One one can found groups of retired fishermen Enjoying the view while taking advantage of the warm Italian October; selling fish, gossiping or (what attracted me there) repairing nets.
Nets are an important component of a fisherman’s activity: There could be as many as 80 different types, according to the shape, use and type of fish, and they can go up to hundreds of meters. Before mass industrialization, fishing nets were normally made up by the fishermen or their wives.
Fishing nets require constant care and maintenance; so, when I observed Arturo repairing a net in a storage space nearby the harbor, I couldn’t pass up the chance to interview him.
Arturo is a retired fishermen who just can’t put aside the need to work. Fishing has been the way of life for him for over 40 years, he has passed the baton to his son.
“I was lucky that my son wanted to continue the family tradition,” he says. “Not many youths want this profession these days. Everyone is moving to bigger cities so this sector is slowly dying.”

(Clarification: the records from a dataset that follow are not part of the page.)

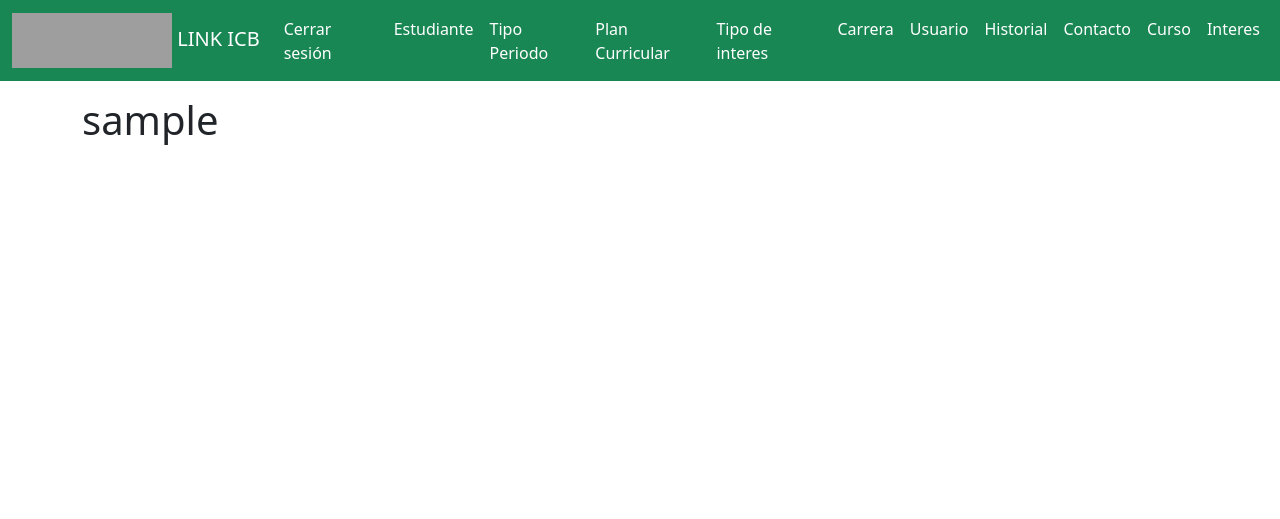
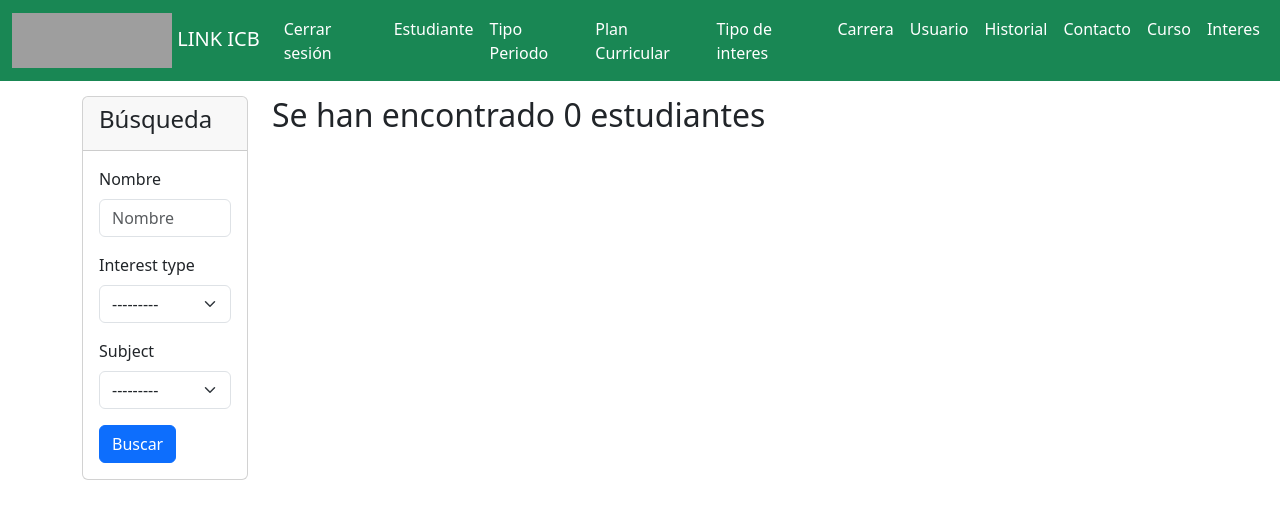
Before and after one commit to sbustamante21/perfiles_estudiantes_TPW, a Django app: page /main_page/ in a window 1280 px wide. Shown: the top 519 px of the page. Run offline with Django 5.2, Linux system fonts and the light colour scheme; the visitor is signed in with stand-in values (Sample User, id 1); data that the repository does not hold is empty; some libraries are stand-ins or nearby versions; grey boxes are pictures that could not be loaded.

Commit message:
añadido campo a modelo de contact, añadido sistema de envio de mensajes para pedir y ofrecer ayuda

```diff
--- a/website/forms.py
+++ b/website/forms.py
@@ -300,10 +300,18 @@ class HistoryFormAdmin(forms.ModelForm):
         ]
 
 class ContactFormAdmin(forms.ModelForm):
-    message = forms.CharField(required=True)
+
+    HELP_CHOICES = [
+        ('option1', 'Una ayuda, por favor!'),
+        ('option2', 'Necesito ayuda con esto'),
+        ('option3', 'Me ayudas?'),
+    ]
+
+    message = forms.ChoiceField(choices=HELP_CHOICES, widget=forms.RadioSelect, required=True)
     message_type_id = forms.ModelChoiceField(queryset=InterestType.objects.all(), required=True)
     receiver_id = forms.ModelChoiceField(queryset=User.objects.all(), required=True)
     sender_id = forms.ModelChoiceField(queryset=User.objects.all(), required=True)
+    subject_id = forms.ModelChoiceField(queryset=Subject.objects.all(), required=True)
 
     class Meta:
         model = Contact
@@ -312,6 +320,7 @@ class ContactFormAdmin(forms.ModelForm):
             "message_type_id",
             "receiver_id",
             "sender_id",
+            "subject_id",
         ]
 
 class InterestFormAdmin(forms.ModelForm):
@@ -411,3 +420,18 @@ class StudentInterest(forms.ModelForm):
         super(StudentInterest, self).__init__(*args, **kwargs)
         if student_id:
             self.fields["student_id"].initial = student_id
+
+class SearchForm(forms.Form):
+    name = forms.CharField(max_length=100, required=False, label='Nombre')
+    interest_type = forms.ModelChoiceField(queryset=InterestType.objects.all(), required=False)
+    subject = forms.ModelChoiceField(queryset=Subject.objects.all(), required=False)
+    # se pueden agregar mas filtros...
+
+class MessageForm(forms.Form):
+    HELP_CHOICES = [
+        ('option1', 'Una ayuda, por favor!'),
+        ('option2', 'Necesito ayuda con esto'),
+        ('option3', 'Me ayudas?'),
+    ]
+    subject = forms.ModelChoiceField(queryset=Subject.objects.all(), required=True)
+    interest_type = forms.ModelChoiceField(queryset=InterestType.objects.all(), required=True)
--- a/website/templates/website/main_page.html
+++ b/website/templates/website/main_page.html
@@ -1,6 +1,113 @@
 {% extends 'base.html' %}
+{% load bootstrap5 %}
 {% block content %}
+{% load website_filters %}
+
 <div class="container mt-5 pt-5">
-  <h1>sample</h1>
+  <div class="row">
+    <div class="col-2">
+      <div class="card">
+        <div class="card-header">
+          <h4>Búsqueda</h4>
+        </div>
+        <div class="card-body">
+          <form method="POST" enctype="multipart/form-data">
+            {% csrf_token %}
+            {% bootstrap_form search_form %}
+            <input type="hidden" name="search_form">
+            {% buttons %}
+              <button class="btn btn-primary" type="submit">Buscar</button>
+            {% endbuttons %}
+          </form>
+        </div>
+      </div>
+    </div>
+    <div class="col-10">
+      <div class="table-responsive">
+        <div class="table">
+          <thead>
+            <h2>Se han encontrado {{cant}} estudiantes </h2>
+          </thead>
+          <tbody>
+            {%for student in students%}
+              <tr>
+                <td>
+                  <div class="card">
+                    {% comment %} <h4>{{student.pfp}}</h4> {% endcomment %}
+                     <div class="card-body">
+                      <h4>{{student.user.username}}</h4>
+                      {% if student.pfp %}
+                      <img src={{ student.pfp.url }} alt="hola"
+                      class="rounded-circle img-fluid" style="width: 150px;">
+                      {% else %}
+                          <img src="https://cdn-icons-png.flaticon.com/128/456/456283.png" alt="avatar"
+                      class="rounded-circle img-fluid" style="width: 150px;">
+                      {% endif %}
+                     </div>
+                     <div class="card-footer">
+                      {%if student.user != request.user%}
+                        <input type="hidden" name="id_receiver" id="receiver_input_hidden" value="{{student.user.id}}">
+                        <button type="button" onclick="setReceiverId('{{ student.user.id }}')" data-mdb-button-init data-mdb-ripple-init data-bs-toggle="modal" data-bs-target="#contactmodal" class="btn btn-outline-primary ms-1">Mensaje</button>
+                      {%endif%}
+                     </div>
+                  </div>
+                </td>
+              </tr>
+            {% endfor %}
+          </tbody>
+        </div>
+      </div>
+    </div>
+  </div>
 </div>
+
+<div class="modal fade"
+         id="contactmodal"
+         tabindex="-1"
+         aria-labelledby="exampleModalLabel"
+         aria-hidden="true">
+        <div class="modal-dialog">
+            <div class="modal-content">
+                <div class="modal-header">
+                    <h5 class="modal-title"
+                        id="exampleModalLabel">
+                        Contacto
+                    </h5>
+                    <button type="button"
+                            class="btn-close"
+                            data-bs-dismiss="modal"
+                            aria-label="Close">
+
+                    </button>
+                </div>
+                <div class="modal-body">
+                  <form method="post" enctype="multipart/form-data">
+                    {% csrf_token %}
+                    {% bootstrap_form message_form %}
+                    <input type="hidden" name="message_form">
+                    <input type="hidden" name="id_receiver" id ="receiver_in_modal" value="">
+                    {% buttons %}
+                      <button class="btn btn-primary" type="submit" name="guardar">Enviar</button>
+                    {% endbuttons %}
+                  </form>
+                </div>
+                <div class="modal-footer">
+                    <button type="button"
+                            class="btn btn-secondary"
+                            data-bs-dismiss="modal">
+                        Cerrar
+                    </button>
+                </div>
+            </div>
+        </div>
+    </div>
+
+<script>
+  function setReceiverId(userId) {
+    document.getElementById('receiver_in_modal').value = userId;
+}
+</script>
+
+{% bootstrap_css %}
+{% bootstrap_javascript %}
 {% endblock %}
--- a/website/views.py
+++ b/website/views.py
@@ -10,6 +10,8 @@ from django.http import HttpResponse
 from django.template.loader import get_template
 from xhtml2pdf import pisa
 from django.contrib.auth import views as auth_views
+from django.db.models import Q, Subquery, OuterRef
+from django.core.mail import send_mail
 from .forms import (
     StudentRegisterForm,
     UserRegisterForm,
@@ -27,6 +29,8 @@ from .forms import (
     StudentProfilePicture,
     SubjectFormAdmin,
     InterestFormAdmin,
+    SearchForm,
+    MessageForm,
 )
 from .models import (
     Student,
@@ -41,6 +45,7 @@ from .models import (
     Contact,
 )
 
+from math import ceil
 from .decorators import role_required
 from django.contrib.auth.views import LogoutView
 
@@ -50,7 +55,80 @@ from django.contrib.auth.views import LogoutView
 # Views
 @login_required
 def main_page(request):
-    return render(request, "website/main_page.html", {})
+
+    students = Student.objects.all()
+    interests = Interest.objects.all()
+    form = SearchForm()
+    message_form = MessageForm()
+
+    if request.method == "POST":
+        if "search_form" in request.POST:
+            form = SearchForm(request.POST)
+            if form.is_valid():
+                name = form.cleaned_data.get("name")
+                subj = form.cleaned_data.get("subject")
+                interest_type = form.cleaned_data.get("interest_type")
+
+                # Se completa nombre pero no intereses
+                if name and not interest_type and not subj:
+                    students = students.filter(
+                        Q(user__first_name__icontains=name) |
+                        Q(user__last_name__icontains=name)
+                    )
+
+                # Se completan solo intereses pero no nombres
+                elif not name and interest_type and subj:
+                    interests = Interest.objects.filter(
+                        interest_type_id=interest_type,
+                        subject_id=subj
+                    ).values('student_id')
+                    students = students.filter(id__in=Subquery(interests))
+
+                # Se completa solo el interes
+                elif not name and not subj and interest_type:
+                    interests = Interest.objects.filter(
+                        interest_type_id=interest_type,
+                    ).values('student_id')
+                    students = students.filter(id__in=Subquery(interests))
+
+                # Se completa nombre e intereses
+                elif name and interest_type and subj:
+                    interests = Interest.objects.filter(
+                        interest_type=interest_type,
+                        subject=subj
+                    ).values('student_id')
+
+                    students = students.filter((Q(user__first_name__icontains=name) | Q(user__last_name__icontains=name)) & Q(id__in=Subquery(interests)))
+
+        elif "message_form" in request.POST:
+            receiver = User.objects.get(id=request.POST.get("id_receiver"))
+            message_form = MessageForm(request.POST)
+            if message_form.is_valid():
+                int_type = message_form.cleaned_data.get("interest_type")
+
+                if int_type == "AUXILIO":
+                    action = "necesito"
+                else:
+                    action = "ofrezco"
+
+                subj = message_form.cleaned_data.get("subject")
+                title = f"Contacto sobre {int_type} de {subj}"
+                message = f"{request.user.username} de LINK-ICB te ha enviado un mensaje.\n"
+                message += f"Hola, {receiver.username}, {action} {int_type} de {subj}.\nPongámonos en contacto!"
+                message +=  "\n" + "Este es un mensaje autogenerado por LINK-ICB."
+                sender_email = "sebastian.bustamante.2k3@gmail.com"
+                receiver_email = [receiver.email]
+
+                send_mail(title, message, sender_email, receiver_email)
+
+                # Guardar en la tabla de contacto la interaccion
+                new_contact = Contact(message=message, message_type_id=int_type, subject_id=subj, receiver_id=receiver, sender_id=request.user)
+                new_contact.save()
+
+    nrows = ceil(len(students)/3)
+    context = {"search_form": form, "students":students, "cant":len(students),"nrows":[i for i in range(nrows)], "message_form":message_form}
+
+    return render(request, "website/main_page.html", context)
 
 
 @role_required([User.ADMIN])
@@ -108,7 +186,7 @@ def admin_page(request, modelo=None):
         "tipo_interes": ["id", "name"],
         "carrera": ["id", "name"],
         "historial": ["id", "year", "period", "interest_type_id", "subject_id", "student_id"],
-        "contacto": ["id", "message", "message_type_id", "receiver_id", "sender_id"],
+        "contacto": ["id", "message", "message_type_id", "receiver_id", "sender_id", "subject_id"],
         "curso": ["id", "name", "period", "period_type", "plan_id"],
         "interes": ["id", "interest_type_id", "student_id", "subject_id"],
     }
@@ -137,7 +215,7 @@ def admin_page(request, modelo=None):
         "tipo_interes": ["name"],
         "carrera": ["name"],
         "historial": ["year", "period", "interest_type_id", "subject_id", "student_id"],
-        "contacto": ["message", "message_type_id", "receiver_id", "sender_id"],
+        "contacto": ["message", "message_type_id", "receiver_id", "sender_id", "subject_id"],
         "curso": ["name", "period", "period_type", "plan_id"],
         "interes": ["interest_type_id", "student_id", "subject_id"]
     }
@@ -204,6 +282,7 @@ def admin_page(request, modelo=None):
         "id": id,
         "raw_fields": all_field_names,
     }
+
     return render(request, "website/admin_page.html", context)
 
 
```
Also changed, not shown: website/models.py (+12 -11 lines), website/templates/website/profile_page.html (+5 -5 lines), website/migrations/0001_initial.py, website/migrations/0002_user_role.py (deleted), website/migrations/0003_remove_student_user_id_student_user_alter_user_role.py (deleted).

The pride shines through his eyes when he talks to me about his son. He says he is trying to teach him how to repair the nets, alegit with poor results. “He doesn’t like to work in his free time: he prefers to go out with his friends,” he rues.
Fishing nets require high standards of care and maintenance, and not many are willing to learn. But when an undeterred Arturo sits by his storage room, repairing the nets of his boats, a lot of people to observe this priceless craftsmanship.
Arturo doesn’t produce any art, tool, or gastronomic masterpiece. But he is one of the custodians of a timeless activity that has contributed to enrich the city as we see it today.